Sophie Barr didn’t hesitate to give part of her liver to her daughter fighting cancer. She immediately told the doctors she was ready for a transplant the moment she found out she was a compatible donor. With her mother’s love, baby Patricia’s life was saved, and she is finally living life outside of the hospital.
At three and a half months old, Patricia was diagnosed with cancer. Doctors found a tumour in her liver, and she immediately began chemotherapy at the start of the year. Despite how quickly doctors acted, Patricia’s condition was rapidly deteriorating; she was put in intensive care in so that doctors can monitor her closely. The medical staff informed her parents that the best course of action would be a transplant, so they agreed to put her on an emergency donor’s list at the Leeds Children’s Hospital.
After anxiously waiting, a suitable donor was found in March. The relief, however, didn’t last very long. Doctors cancelled the procedure because upon examining the liver, they found that it was damaged. The desperate parents found a silver lining: Sophie was an eligible donor for her baby girl. Without hesitation, she told doctors that she wants to go ahead with the operation.

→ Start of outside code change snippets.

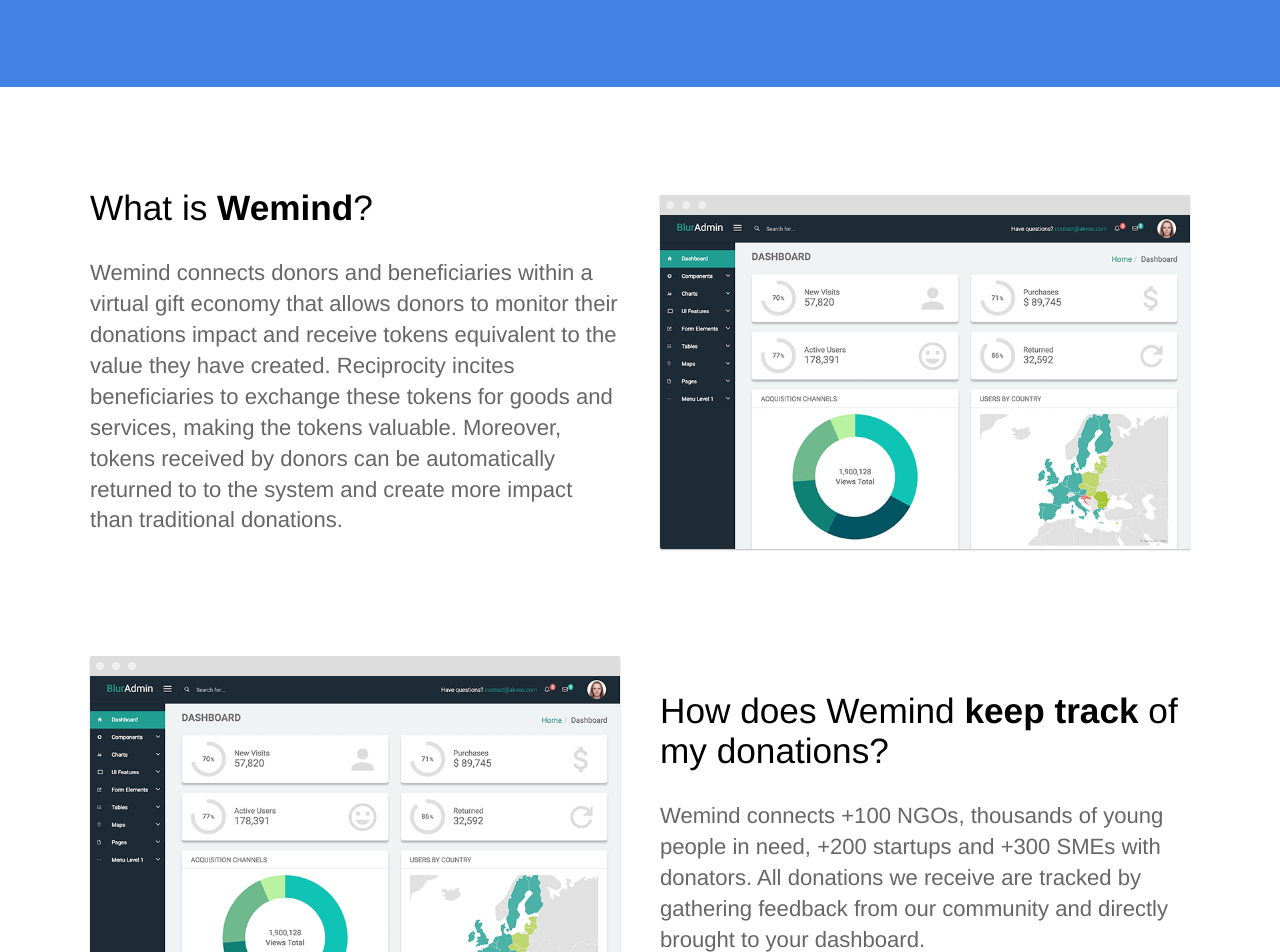
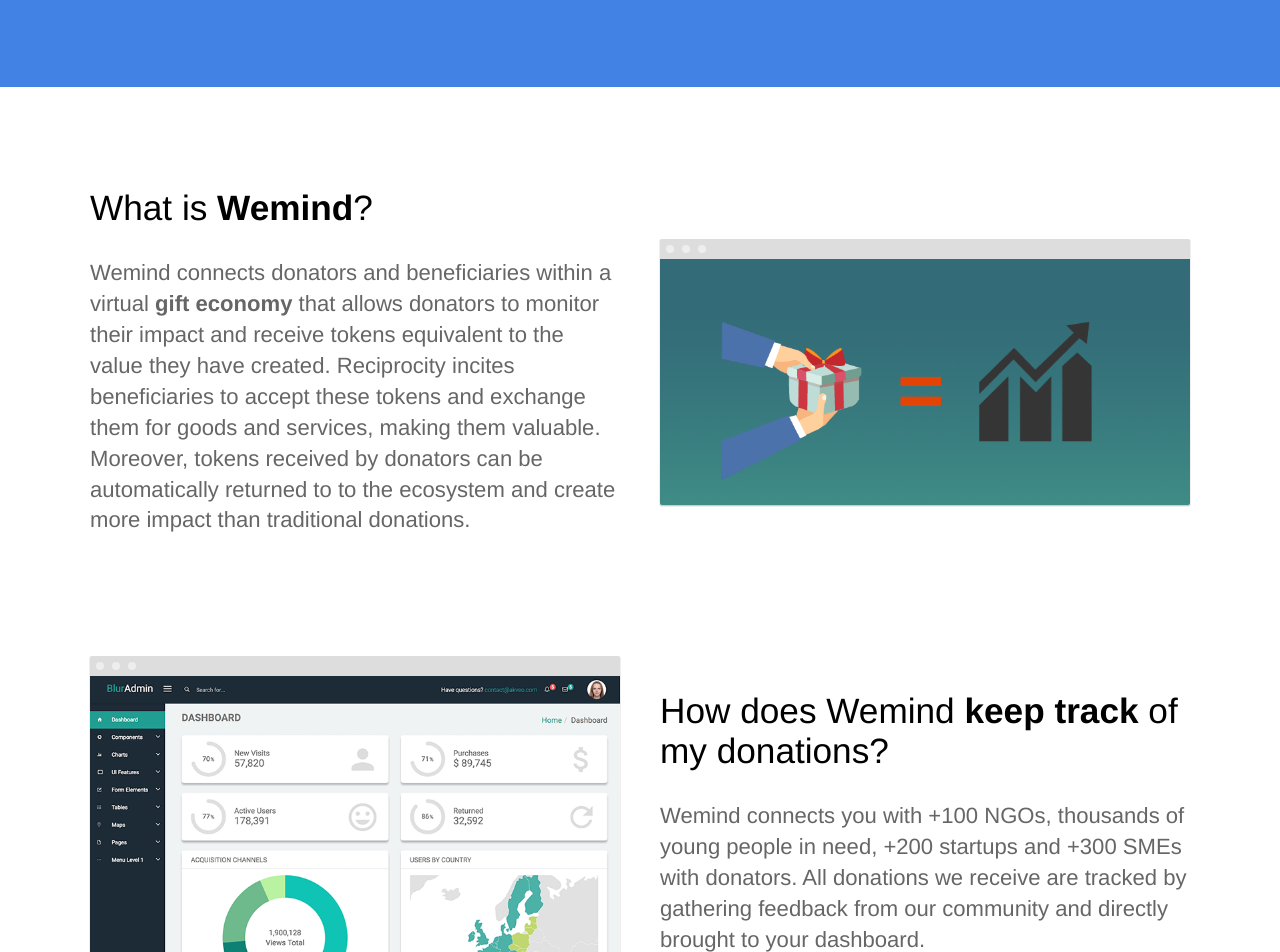
Before and after one commit to wemind2023/wemind2023.github.io, a Jekyll site: the page built from index.html, in a window 1280 px wide and 1400 px high, scrolled down 849 px. Shown: the top 952 px of the window. Built offline with Jekyll 4.4.1, drawn with Linux system fonts in a browser that asks for light colours; some of the changed text lies outside the part shown.

Commit message:
updated homepage

```diff
--- a/index.html
+++ b/index.html
@@ -1,6 +1,6 @@
 ---
-title: The last sales CRM you'll ever need
-description: Track and optimize your sales team in real time
+title: Wemind
+description: Track and optimize your donations in real time
 ---
 <section class="hero">
 	<div class="text-container">
@@ -18,7 +18,19 @@ description: Track and optimize your sales team in real time
 		<div class="container flex">
 			<div class="text editable">
 				<h2>What is <strong>Wemind</strong>?</h2>
-				<p>Wemind connects donors and beneficiaries within a virtual gift economy that allows donors to monitor their donations impact and receive tokens equivalent to the value they have created. Reciprocity incites beneficiaries to exchange these tokens for goods and services, making the tokens valuable. Moreover, tokens received by donors can be automatically returned to to the system and create more impact than traditional donations.
+				<p>Wemind connects donators and beneficiaries within a virtual <strong>gift economy</strong> that allows donators to monitor their impact and receive tokens equivalent to the value they have created. Reciprocity incites beneficiaries to accept these tokens and exchange them for goods and services, making them valuable. Moreover, tokens received by donators can be automatically returned to to the ecosystem and create more impact than traditional donations.
+			</div>
+			<div class="image">
+				<img src="{{ site.baseurl }}/images/gifteconomy.png" alt="Gift economy" class="screenshot editable" />
+			</div>
+		</div>
+	</section>
+
+	<section>
+		<div class="container flex">
+			<div class="text editable">
+				<h2>How does Wemind <strong>keep track</strong> of my donations?</h2>
+				<p>Wemind connects you with +100 NGOs, thousands of young people in need, +200 startups and +300 SMEs with donators. All donations we receive are tracked by gathering feedback from our community and directly brought to your dashboard.</p>
 			</div>
 			<div class="image">
 				<img src="{{ site.baseurl }}/images/dashboard.png" alt="Screenshot" class="screenshot editable" />
@@ -29,23 +41,11 @@ description: Track and optimize your sales team in real time
 	<section>
 		<div class="container flex">
 			<div class="text editable">
-				<h2>How does Wemind <strong>keep track</strong> of my donations?</h2>
-				<p>Wemind connects +100 NGOs, thousands of young people in need, +200 startups and +300 SMEs with donators. All donations we receive are tracked by gathering feedback from our community and directly brought to your dashboard.</p>
+				<h2>How do beneficiaries exchange <strong>Wemind tokens</strong>?</h2>
+				<p>Wemind  learns your business. By analyzing your sales data, Hydra optimizes your sales process and show you where you should be spending your resources.</p>
 			</div>
 			<div class="image">
-				<img src="{{ site.baseurl }}/images/dashboard.png" alt="Screenshot" class="screenshot editable" />
-			</div>
-		</div>
-	</section>
-
-	<section>
-		<div class="container flex">
-			<div class="text editable">
-				<h2>What is <strong>Wemind's purpose</strong>?</h2>
-				<p>Hydra learns your business. By analyzing your sales data, Hydra optimizes your sales process and show you where you should be spending your resources.</p>
-			</div>
-			<div class="image">
-				<img src="{{ site.baseurl }}/images/dashboard.png" alt="Screenshot" class="screenshot editable" />
+				<img src="{{ site.baseurl }}/images/exchange.png" alt="Screenshot" class="screenshot editable" />
 			</div>
 		</div>
 	</section>
@@ -53,17 +53,17 @@ description: Track and optimize your sales team in real time
 	<section class="testimonial">
 		<div class="container flex">
 			<div class="testimonial-block">
-				<div class="square-image"><img src="https://source.unsplash.com/6anudmpILw4/600x400" alt="Jim James" class="editable"></div>
+				<div class="square-image"><img src="https://media.licdn.com/dms/image/C4E03AQHafW5jvSFHqA/profile-displayphoto-shrink_200_200/0/1623923475391?e=1686787200&v=beta&t=UEXepF-BHJsbai2mafqdOQjG9jjznUYzbVXkXHbSqxU" alt="Alexandre Chidiac" class="editable"></div>
 				<blockquote>
-					<p class="editable">Hydra has shaped the business we have today. We have a repeatable sales process and a strategy to scale our team. I recommend Hydra to any business looking to improve their sales.</p>
-					<p class="editable author">Jim James - CEO of Global Corp.</p>
+					<p class="editable">Wemind's tokenization process not only incentivizes participation but also strength-ens the emotional loyalty bond between donors and beneficiaries, fostering a sense of shared value creation and community-building in line with the principles of the Gift Economy. I recommend Wemind to any donator willing to make more impact with their money.</p>
+					<p class="editable author">Alexandre Chidiac - CEO of Wemind.</p>
 				</blockquote>
 			</div>
 		</div>
 	</section>
 
 	<section class="bottom-cta">
-		<h2 class="editable"><strong>Improve</strong> your sales process today</h2>
-		<div class="button alt"><a href="#">Get Started Free</a></div>
+		<h2 class="editable"><strong>Interested about our </strong> technical work ?</h2>
+		<div class="button alt"><a href="https://whitepaper.io/document/2/stellar-whitepaper">Read our whitepaper</a></div>
 	</section>
 </div>
```
Also changed, not shown: images/gifteconomy.png (added), 2 other files.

She didn’t think twice even when doctors informed her that the surgery has a one in 200 chance of being unsuccessful. The surgery took six hours, and doctors transplanted 20% of her liver to Patricia. Her husband anxiously waited for both his girls to make it through the surgery. Thankfully, they were both successful, and the girls made it out okay. Within a week, they saw a significant improvement in her condition.

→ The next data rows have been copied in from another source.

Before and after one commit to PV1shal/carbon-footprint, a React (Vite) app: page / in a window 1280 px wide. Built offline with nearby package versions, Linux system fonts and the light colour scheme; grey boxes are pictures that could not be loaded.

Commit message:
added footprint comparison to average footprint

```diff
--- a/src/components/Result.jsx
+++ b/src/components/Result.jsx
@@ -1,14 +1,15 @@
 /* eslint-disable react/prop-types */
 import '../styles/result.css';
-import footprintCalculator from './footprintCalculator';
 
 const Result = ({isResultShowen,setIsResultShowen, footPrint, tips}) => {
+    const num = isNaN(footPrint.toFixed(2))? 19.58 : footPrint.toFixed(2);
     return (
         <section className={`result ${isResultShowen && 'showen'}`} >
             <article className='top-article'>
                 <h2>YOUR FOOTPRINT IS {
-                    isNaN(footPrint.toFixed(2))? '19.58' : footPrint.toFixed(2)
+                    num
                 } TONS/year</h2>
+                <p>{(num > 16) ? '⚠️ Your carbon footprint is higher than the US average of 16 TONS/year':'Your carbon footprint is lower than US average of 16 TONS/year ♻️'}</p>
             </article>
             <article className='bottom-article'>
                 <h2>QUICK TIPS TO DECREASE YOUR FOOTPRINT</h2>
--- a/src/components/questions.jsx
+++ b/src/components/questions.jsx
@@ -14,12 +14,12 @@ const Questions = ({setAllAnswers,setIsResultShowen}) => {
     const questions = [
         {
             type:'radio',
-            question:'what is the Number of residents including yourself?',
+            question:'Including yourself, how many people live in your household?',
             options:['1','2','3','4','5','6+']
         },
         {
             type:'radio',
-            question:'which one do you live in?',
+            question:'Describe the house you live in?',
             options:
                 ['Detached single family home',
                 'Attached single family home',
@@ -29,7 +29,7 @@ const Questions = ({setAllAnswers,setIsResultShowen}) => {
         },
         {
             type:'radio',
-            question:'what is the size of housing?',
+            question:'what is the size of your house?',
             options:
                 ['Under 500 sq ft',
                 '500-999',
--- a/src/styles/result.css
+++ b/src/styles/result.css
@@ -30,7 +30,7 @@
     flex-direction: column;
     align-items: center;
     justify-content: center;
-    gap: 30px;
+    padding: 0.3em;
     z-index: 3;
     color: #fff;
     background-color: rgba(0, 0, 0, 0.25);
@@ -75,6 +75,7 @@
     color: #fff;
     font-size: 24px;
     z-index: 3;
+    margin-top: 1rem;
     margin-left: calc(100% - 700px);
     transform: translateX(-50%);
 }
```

Patricia underwent her last round of chemotherapy last April as a final treatment. At the end of all this, doctors told Patricia’s family that the baby girl will no longer need any treatment. Last Tuesday, they all happily celebrated her first birthday. Patricia’s parents hope that from now on, she can live a happy, normal, and healthy life. Thanks to a mother’s selflessness and unconditional love, a child was given a shot at life.